My brother graduated from West Point back in 1971.  He never made it to Vietnam.  My son is a 10 year Marine veteran with a tour in Iraq for Uncle Sam and 1 tour in Iraq for Honeywell.  My brothers graduating class at West Point were given shirt pocket sized bibles to take with them to wherever they were to be assigned.  The nice thing about those bibles were that they had a steel front cover.  So by putting that bible in your fatigue shirt breast pocket you were reinforcing the power of the bible and helping to protects yourself at the same time.  Couldn't something similar be done for all our grunts who are sent into harms way?

read more

Once a Marine, Always a Marine. A Marine Comes Home.

Few earn the title United States Marine. Once earned, the rest of their life they are a marine. A marine on Active Duty, A marine reserve, A retired marine, or as is most common a marine who served his country and returned to civilian life as a marine on-demand, whose skills if needed are always ready.

read more

Reunion at MCRD after 40 years

Hello, Sgt. Grit,

On 27 October 2009 (coming up on a year now), two of my Marine Corps brothers and I had a great reunion at MCRD. Inseparable during boot camp and ITR, we’d lost touch over the years, and “found” each other through the internet. We promptly decided a reunion was in order, and that the only place to have it was at MCRD where we met, and the only time to have it was from 26-28 October, since 27 October was to be the 40th anniversary of our first day of boot camp, to the day.

read more

The Surgeon Who Did Not Want The Medal of Honor

The Surgeon Who Did Not Want the Medal of Honor

Courage is fear holding on a minute longer.
General George S. Patton, Jr.

David Taft was a young boy at the movies in Ames, Iowa with his father and brother John watching "Sergeant York" when the bombing of Pearl Harbor took place on 7 December 1941. He vividly remembers the distress and anger that emanated from his father's reaction to the unprovoked attack.

read more

Chief of Staff

Chief of Staff

We are always on the Anvil; by trials God is shaping us for higher things.
Henry Ward Beecher

I still chuckle about my chance encounter with Colonel Amor LeRoy Sims, USMC, almost 60 years ago on Goodenough Island. I don't think as a Private I had ever seen a full Marine Colonel, let alone been "addressed" by one. I had been in the Corps less than one year. In my 19-year-old mind, a Marine Colonel was sort of like the Vice President of the US.

read more

Raise the Banner

Chaplains corner

Raise the Banner
Victory Over the Enemy

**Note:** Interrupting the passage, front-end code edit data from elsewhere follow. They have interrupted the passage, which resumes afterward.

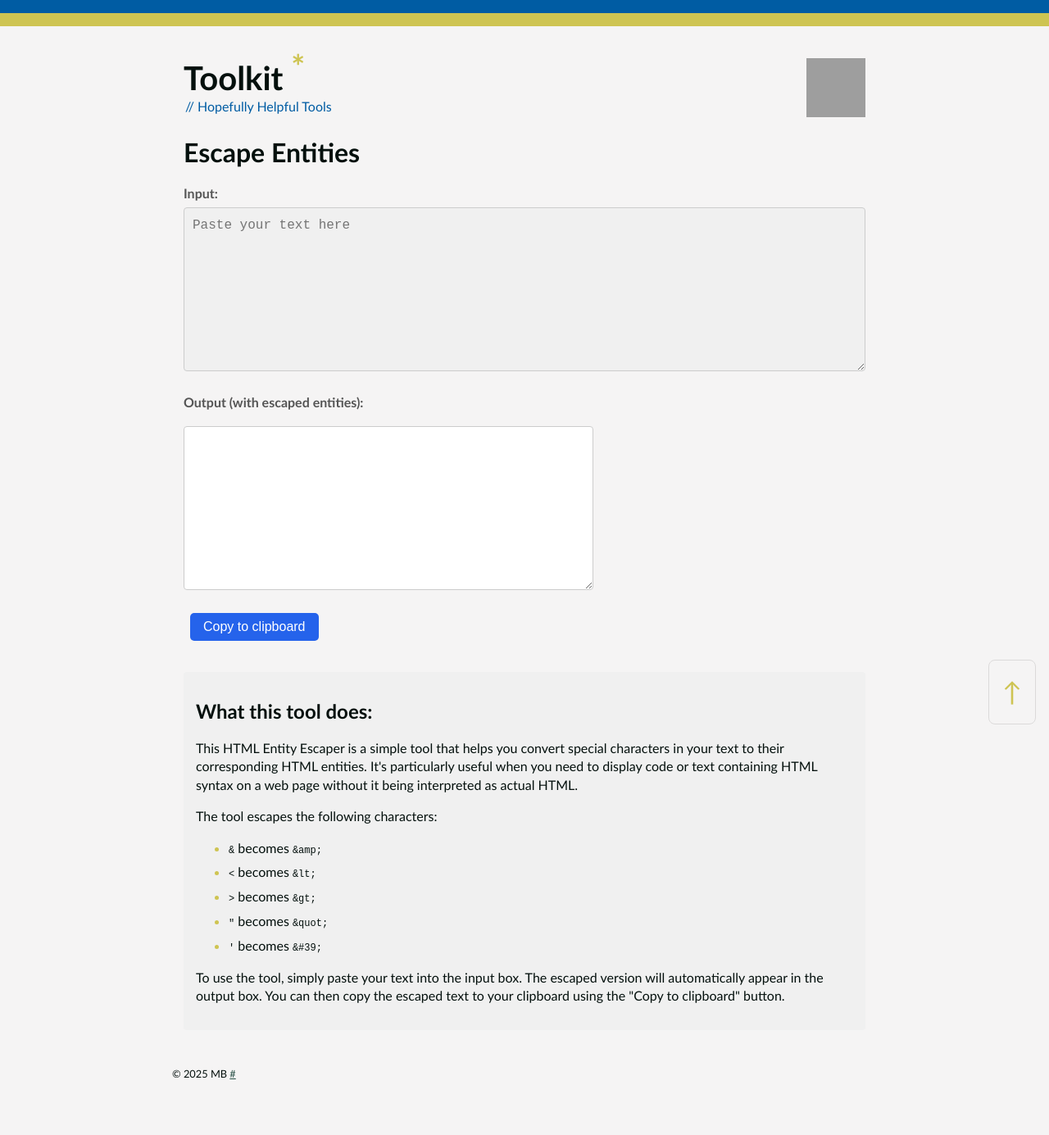
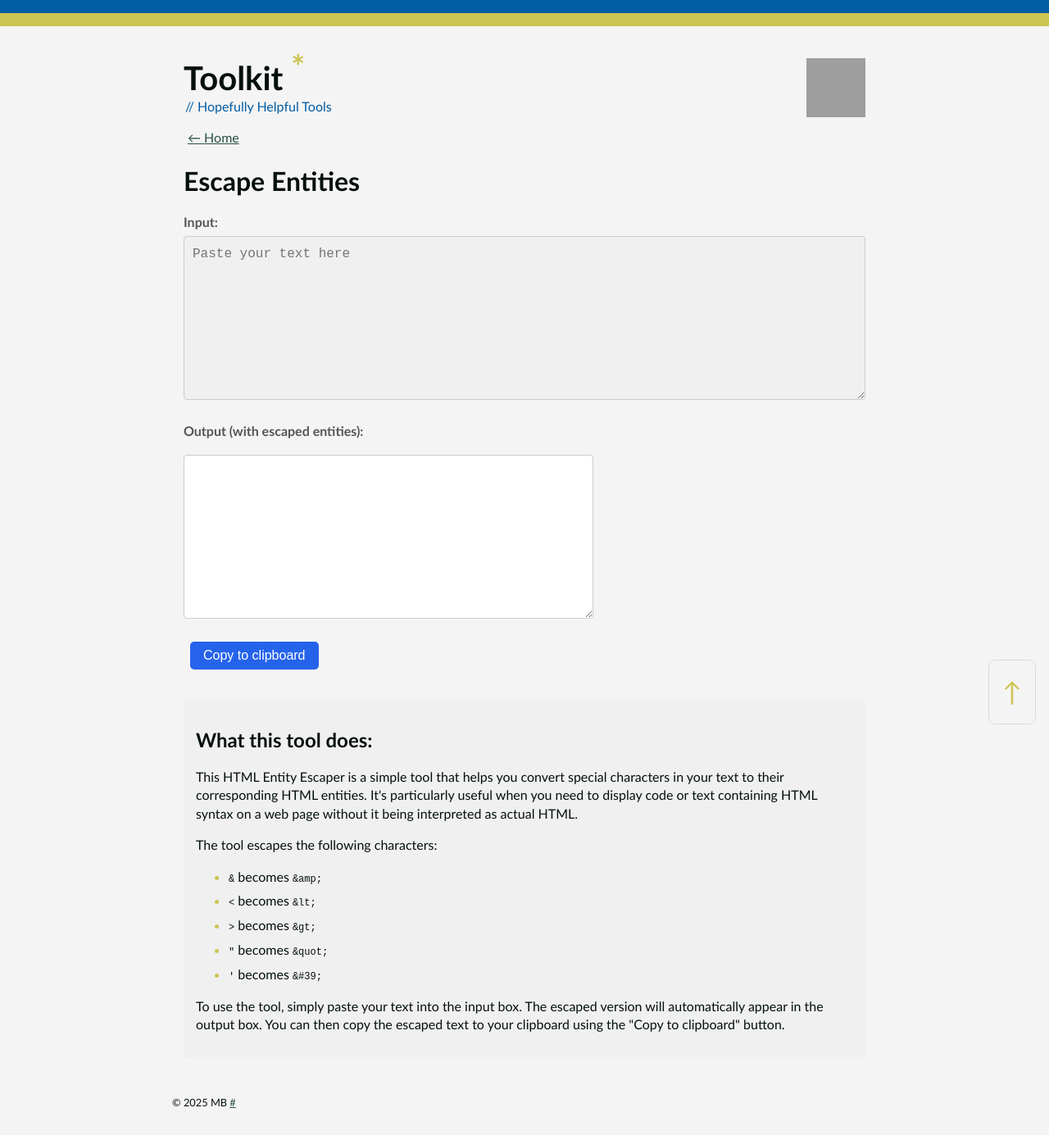
Before and after one commit to mat-0/Tools.TheChels.uk, a Jekyll site: the page built from _pages/escape-entities.md, in a window 1280 px wide. Shown: the whole page at 82% size. Built offline with Jekyll 4.4.1, drawn with Linux system fonts in a browser that asks for light colours; before the commit the page ends 1350 px from its top, so only the background shows below that; grey boxes are pictures that could not be loaded.

Commit message:
fixing
Signed-off-by: mat-0 <Github@thechels.uk>

```diff
--- a/_includes/header.html
+++ b/_includes/header.html
@@ -41,5 +41,12 @@
                     <p class="blog-slogan">
                         // Hopefully Helpful Tools
                     </p>
+                    <nav class="blog-menu">
+                        {% if page.id %}
+                        <a href="{{ site.url }}" title="Back to all posts">&larr; Back</a>
+                        {% else %}
+                        <a href="{{ site.url }}" title="Back to all home">&larr; Home</a>
+                        {% endif %}
+                    </nav>
                 </header>
                 <main id="main" class="content">
--- a/_layouts/index.html
+++ b/_layouts/index.html
@@ -4,11 +4,6 @@
 
 <nav class="blog-menu">
     <ul>
-        {% if page.id %}
-        <li><a href="{{ site.url }}" title="Back to all posts">&larr; Back</a>
-            {% else %}
-        <li><a href="{{ site.url }}" title="Back to all home">&larr; Home</a>
-            {% endif %}
         <li><a href="/interview-template">Interview Template</a></li>
         <li><a href="/strategy-template">Strategy Template</a></li>
         <li><a href="/escape-entities">Escape Entities</a></li>
```
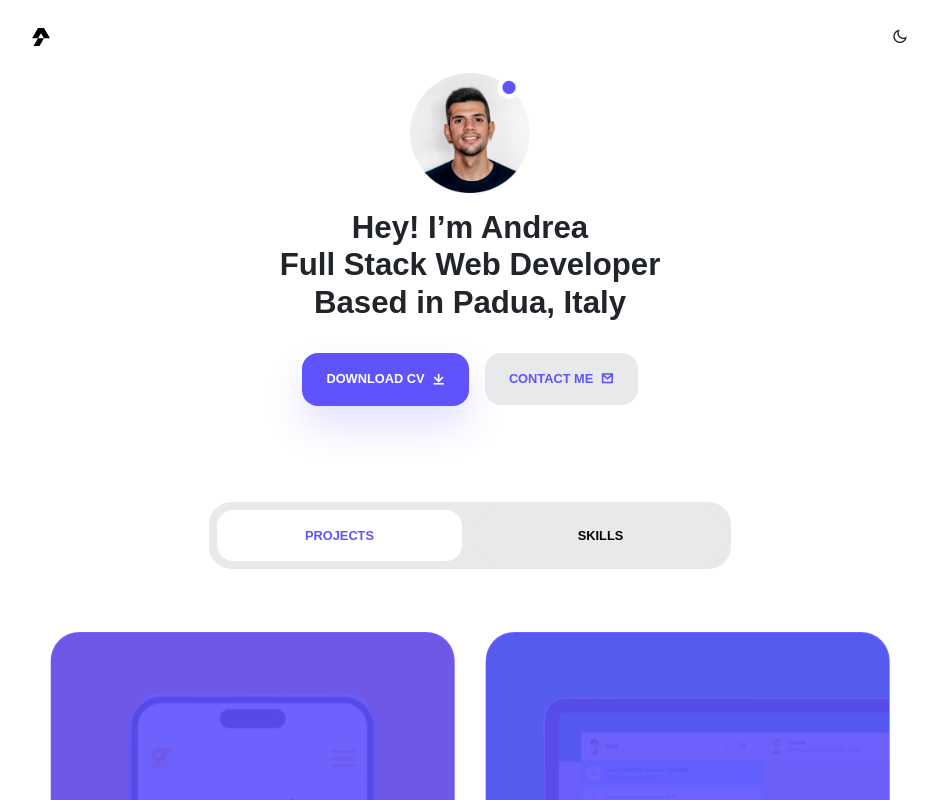
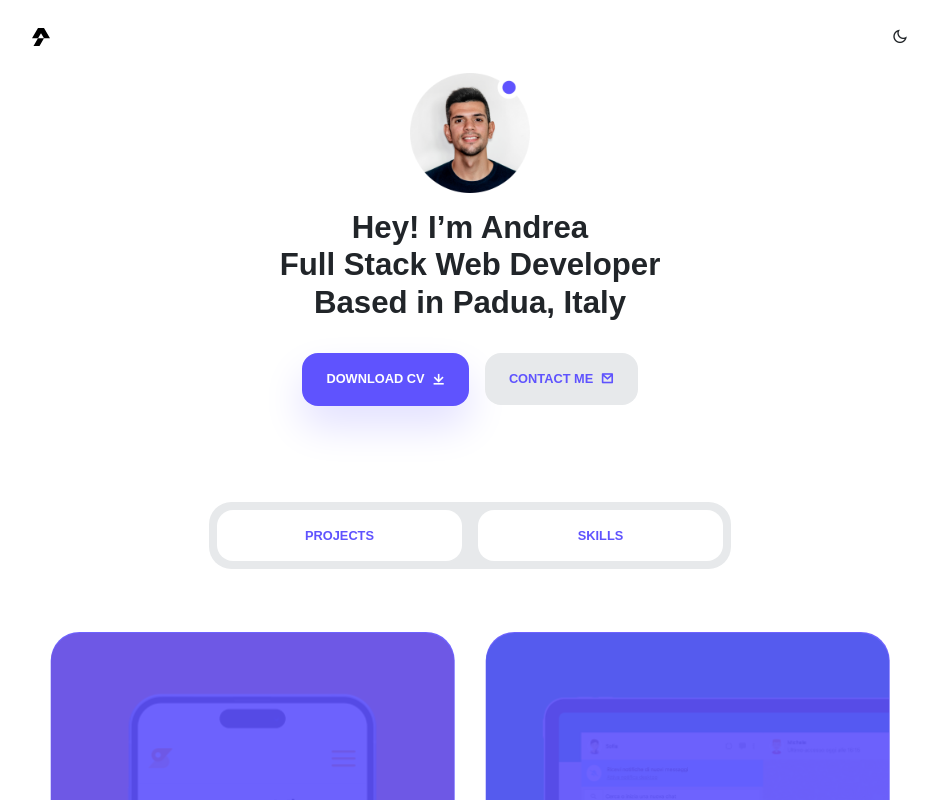
Before and after one commit to andrea-salvalaggio/my-portfolio, a Vue app: page / in a window 1280 px wide. In both pictures the pointer is over the button "SKILLS". Shown: the top 800 px of the page, without its empty margins (170-1108 px from the left). Built offline with nearby package versions, Linux system fonts and the light colour scheme.

Commit message:
style: :art: Fix skills button hover in main component

```diff
--- a/src/components/Main/MainComponent.vue
+++ b/src/components/Main/MainComponent.vue
@@ -62,6 +62,14 @@ export default {
       a {
         color: $primaryColorText;
       }
+
+      &:hover{
+        background-color: $primaryColorBgLight;
+
+        a{
+          color: $primaryColorBrand;
+        }
+      }
     }
   }
 }
```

Formosa (now called Taiwan) was the original mission objective, but at Admiral Mitiz's recommendation, the invasion was changed to Okinawa to allow more rapid movement for the Allies toward the Japanese mainland. We who made the landing on April 1, 1945 expected the same kind of deadly Japanese reception as at Peleliu-an intensive, life-and-death struggle on the beaches. Instead it was a relatively peaceful landing.

read more